_Problem to work on_: Return every line below in which "description" appears.

[Stored items from a collection]
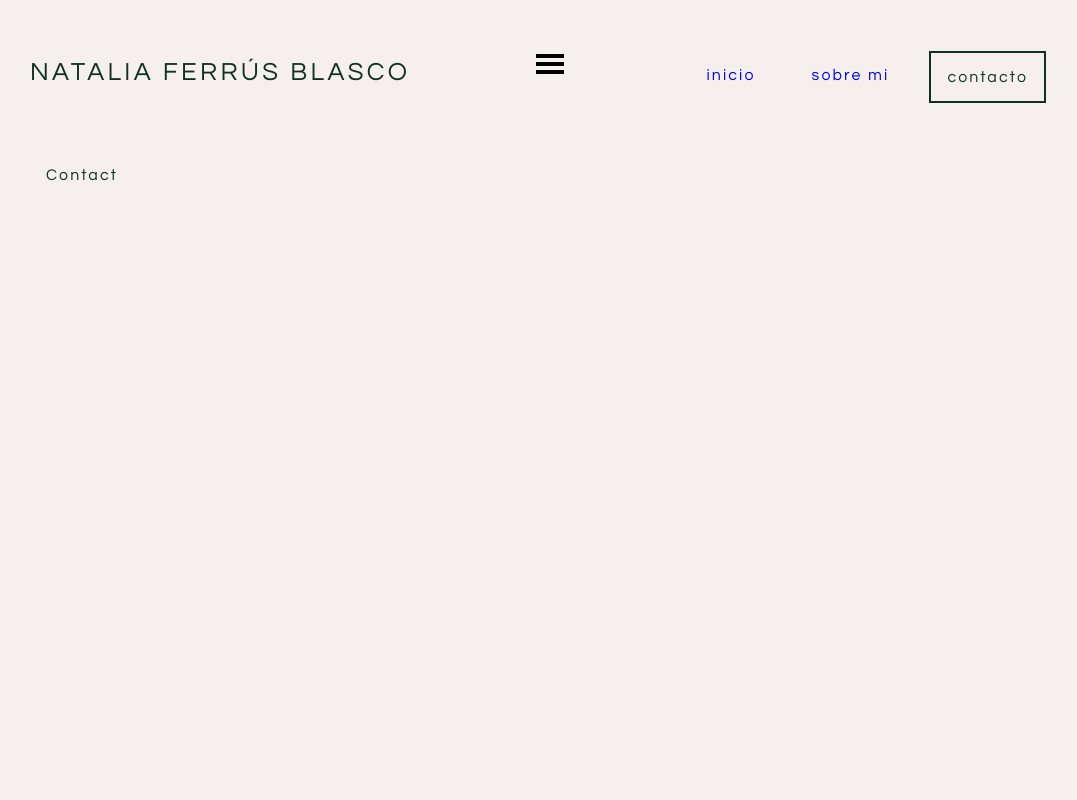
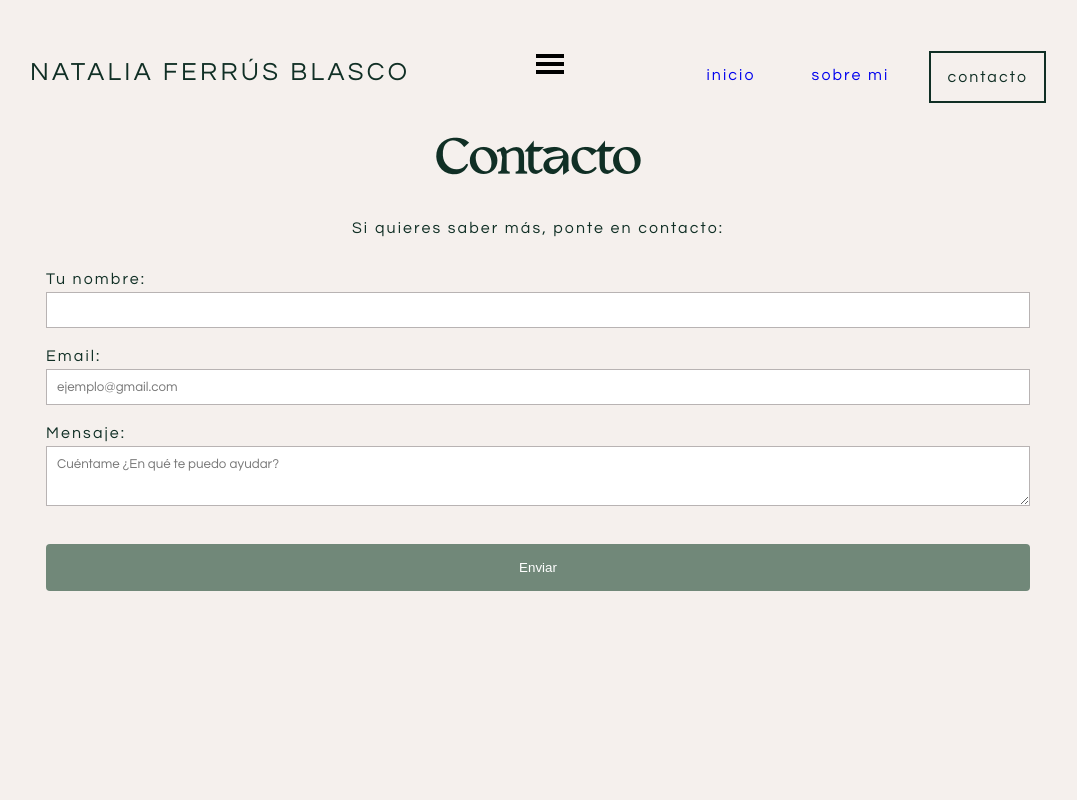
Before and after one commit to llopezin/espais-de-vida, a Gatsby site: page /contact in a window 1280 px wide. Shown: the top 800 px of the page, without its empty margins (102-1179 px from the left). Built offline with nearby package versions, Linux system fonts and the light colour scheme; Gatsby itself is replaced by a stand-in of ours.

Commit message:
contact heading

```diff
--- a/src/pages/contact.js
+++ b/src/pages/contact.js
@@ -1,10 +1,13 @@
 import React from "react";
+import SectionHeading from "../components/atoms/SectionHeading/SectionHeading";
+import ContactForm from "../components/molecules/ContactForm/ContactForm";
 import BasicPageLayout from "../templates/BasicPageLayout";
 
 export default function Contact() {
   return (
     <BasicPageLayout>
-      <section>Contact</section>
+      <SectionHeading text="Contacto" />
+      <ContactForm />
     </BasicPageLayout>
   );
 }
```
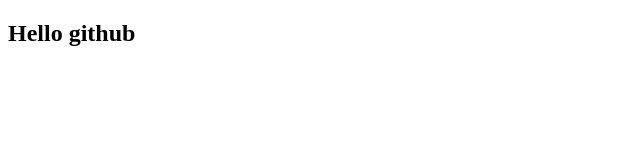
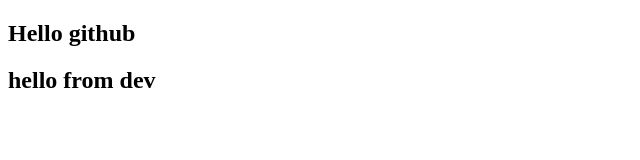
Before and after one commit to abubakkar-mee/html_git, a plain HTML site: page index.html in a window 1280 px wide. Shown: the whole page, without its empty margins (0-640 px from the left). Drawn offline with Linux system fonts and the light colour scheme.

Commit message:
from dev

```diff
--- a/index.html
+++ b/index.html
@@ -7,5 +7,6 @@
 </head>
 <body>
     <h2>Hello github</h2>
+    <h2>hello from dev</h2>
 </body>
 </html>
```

* * *

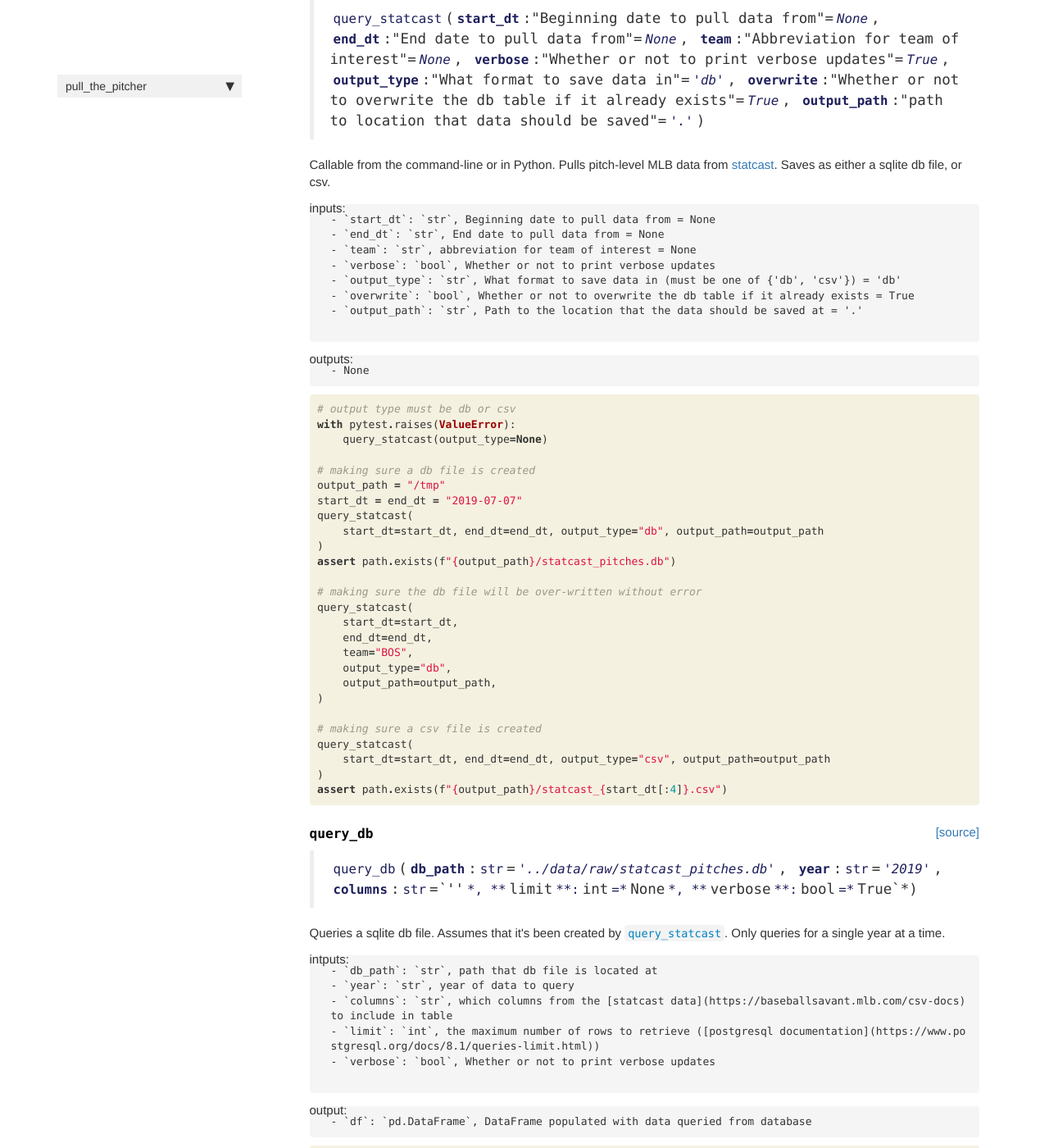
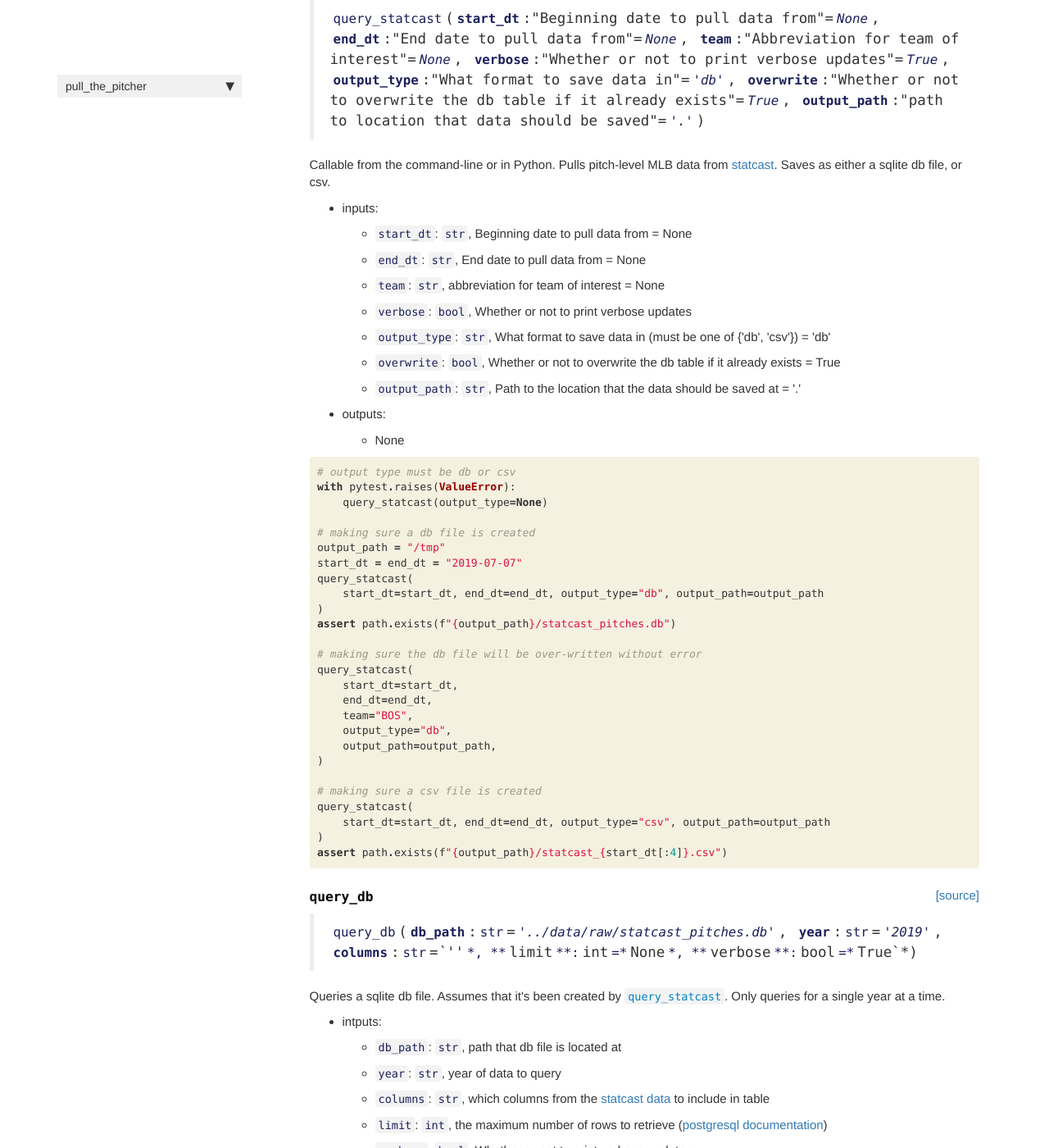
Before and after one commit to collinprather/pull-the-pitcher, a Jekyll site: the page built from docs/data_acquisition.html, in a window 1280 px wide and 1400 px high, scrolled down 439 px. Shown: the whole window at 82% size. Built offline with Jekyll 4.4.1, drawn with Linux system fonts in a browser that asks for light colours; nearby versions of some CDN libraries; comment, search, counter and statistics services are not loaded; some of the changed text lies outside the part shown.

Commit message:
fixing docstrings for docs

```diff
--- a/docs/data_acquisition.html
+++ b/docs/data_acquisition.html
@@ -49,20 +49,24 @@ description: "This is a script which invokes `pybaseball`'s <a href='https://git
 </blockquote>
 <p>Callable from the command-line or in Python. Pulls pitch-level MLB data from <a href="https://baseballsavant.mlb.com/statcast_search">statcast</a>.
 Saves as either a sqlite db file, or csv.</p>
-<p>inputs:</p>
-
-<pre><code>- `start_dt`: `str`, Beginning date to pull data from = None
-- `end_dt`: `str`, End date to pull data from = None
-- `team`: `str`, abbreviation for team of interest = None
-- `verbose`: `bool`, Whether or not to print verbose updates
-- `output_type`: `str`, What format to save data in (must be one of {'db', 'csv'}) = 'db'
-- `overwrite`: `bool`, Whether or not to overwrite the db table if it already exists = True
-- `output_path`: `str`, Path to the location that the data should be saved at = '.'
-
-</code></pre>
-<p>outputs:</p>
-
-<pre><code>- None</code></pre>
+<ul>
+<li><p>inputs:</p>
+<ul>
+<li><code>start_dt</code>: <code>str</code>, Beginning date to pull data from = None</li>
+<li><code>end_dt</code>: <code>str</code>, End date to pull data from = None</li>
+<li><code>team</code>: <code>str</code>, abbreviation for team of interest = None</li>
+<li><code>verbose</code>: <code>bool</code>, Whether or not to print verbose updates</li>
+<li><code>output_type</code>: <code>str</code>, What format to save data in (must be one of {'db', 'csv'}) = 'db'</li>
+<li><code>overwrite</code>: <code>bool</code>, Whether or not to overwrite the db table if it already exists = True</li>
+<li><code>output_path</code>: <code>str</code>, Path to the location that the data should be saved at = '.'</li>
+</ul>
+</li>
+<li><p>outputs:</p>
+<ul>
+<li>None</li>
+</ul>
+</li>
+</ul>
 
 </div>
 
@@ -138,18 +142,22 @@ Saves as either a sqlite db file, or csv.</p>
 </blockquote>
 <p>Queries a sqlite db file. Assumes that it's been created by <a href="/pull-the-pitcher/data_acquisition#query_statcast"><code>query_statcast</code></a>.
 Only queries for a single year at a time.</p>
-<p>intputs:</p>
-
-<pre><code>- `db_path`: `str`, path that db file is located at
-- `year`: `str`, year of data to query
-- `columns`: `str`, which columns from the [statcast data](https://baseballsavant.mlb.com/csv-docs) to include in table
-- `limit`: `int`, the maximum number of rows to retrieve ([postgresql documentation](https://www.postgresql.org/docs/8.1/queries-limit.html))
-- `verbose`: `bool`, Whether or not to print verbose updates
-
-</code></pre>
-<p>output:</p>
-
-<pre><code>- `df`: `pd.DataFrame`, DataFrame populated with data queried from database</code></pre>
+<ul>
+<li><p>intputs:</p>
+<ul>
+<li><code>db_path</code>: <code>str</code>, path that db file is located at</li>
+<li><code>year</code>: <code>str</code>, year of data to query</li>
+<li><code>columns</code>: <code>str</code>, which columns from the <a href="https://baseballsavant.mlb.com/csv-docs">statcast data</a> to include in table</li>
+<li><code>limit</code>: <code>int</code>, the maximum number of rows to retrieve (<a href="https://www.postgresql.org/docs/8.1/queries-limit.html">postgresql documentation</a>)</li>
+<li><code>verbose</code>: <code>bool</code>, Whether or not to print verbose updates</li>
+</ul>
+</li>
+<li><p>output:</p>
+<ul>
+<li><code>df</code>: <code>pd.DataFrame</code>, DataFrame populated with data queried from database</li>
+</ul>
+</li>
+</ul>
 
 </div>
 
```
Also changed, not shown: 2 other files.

---

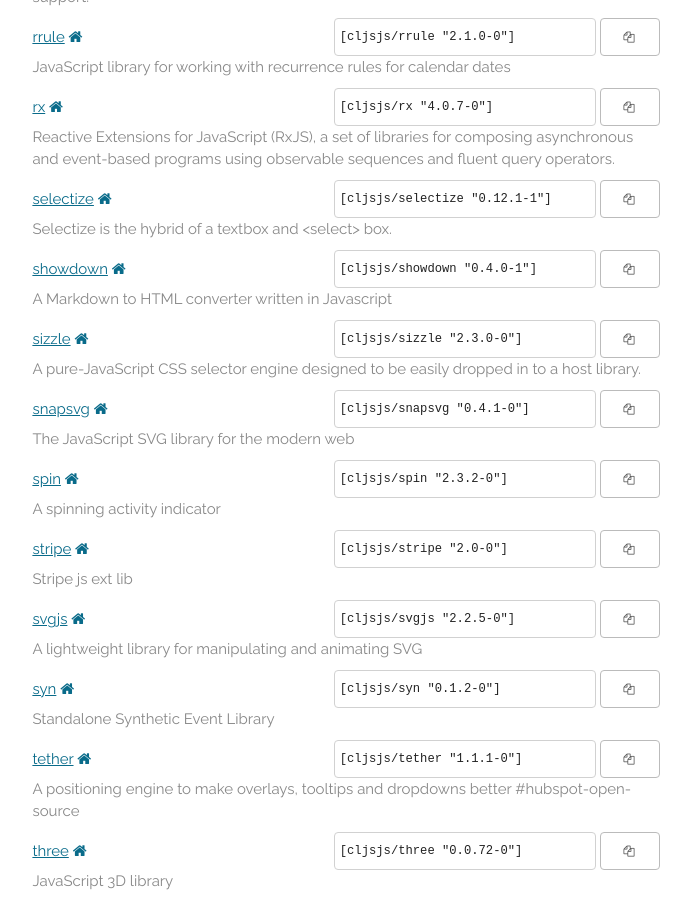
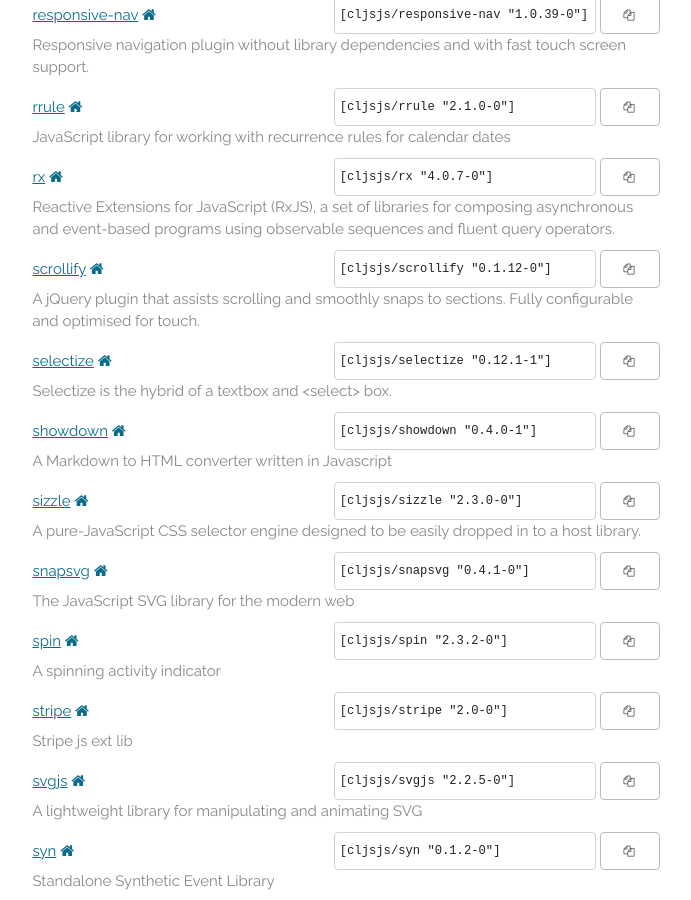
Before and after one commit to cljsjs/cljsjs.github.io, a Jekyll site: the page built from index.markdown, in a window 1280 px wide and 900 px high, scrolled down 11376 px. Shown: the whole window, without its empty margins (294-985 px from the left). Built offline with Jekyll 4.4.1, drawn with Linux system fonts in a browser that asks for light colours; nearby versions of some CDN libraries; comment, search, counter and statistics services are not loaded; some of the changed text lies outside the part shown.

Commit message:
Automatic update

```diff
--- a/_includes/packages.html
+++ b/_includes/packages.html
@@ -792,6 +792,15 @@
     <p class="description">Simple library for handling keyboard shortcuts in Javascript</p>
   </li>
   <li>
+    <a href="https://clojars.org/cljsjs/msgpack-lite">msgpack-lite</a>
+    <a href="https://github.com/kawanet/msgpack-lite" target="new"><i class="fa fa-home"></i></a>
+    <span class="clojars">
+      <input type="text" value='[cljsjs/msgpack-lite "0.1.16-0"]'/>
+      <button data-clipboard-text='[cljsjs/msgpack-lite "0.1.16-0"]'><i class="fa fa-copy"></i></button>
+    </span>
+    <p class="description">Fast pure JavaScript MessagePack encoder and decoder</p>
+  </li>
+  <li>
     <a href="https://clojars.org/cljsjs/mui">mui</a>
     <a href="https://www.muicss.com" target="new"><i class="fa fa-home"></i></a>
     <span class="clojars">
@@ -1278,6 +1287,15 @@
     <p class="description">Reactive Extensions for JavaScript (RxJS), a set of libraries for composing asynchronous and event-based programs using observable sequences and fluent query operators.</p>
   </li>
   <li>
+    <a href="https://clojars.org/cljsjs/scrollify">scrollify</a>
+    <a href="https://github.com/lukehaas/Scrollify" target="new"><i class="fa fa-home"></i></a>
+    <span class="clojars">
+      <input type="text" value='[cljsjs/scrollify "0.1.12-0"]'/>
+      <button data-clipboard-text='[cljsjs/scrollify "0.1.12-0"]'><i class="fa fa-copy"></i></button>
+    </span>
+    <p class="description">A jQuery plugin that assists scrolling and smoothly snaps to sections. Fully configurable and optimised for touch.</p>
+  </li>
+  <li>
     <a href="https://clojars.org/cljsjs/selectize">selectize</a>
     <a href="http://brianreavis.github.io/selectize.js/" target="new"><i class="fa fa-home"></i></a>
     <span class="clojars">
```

_Result_:
@@ -49,20 +49,24 @@ description: "This is a script which invokes `pybaseball`'s <a href='https://git
     <p class="description">Simple library for handling keyboard shortcuts in Javascript</p>
+    <p class="description">Fast pure JavaScript MessagePack encoder and decoder</p>
     <p class="description">Reactive Extensions for JavaScript (RxJS), a set of libraries for composing asynchronous and event-based programs using observable sequences and fluent query operators.</p>
+    <p class="description">A jQuery plugin that assists scrolling and smoothly snaps to sections. Fully configurable and optimised for touch.</p>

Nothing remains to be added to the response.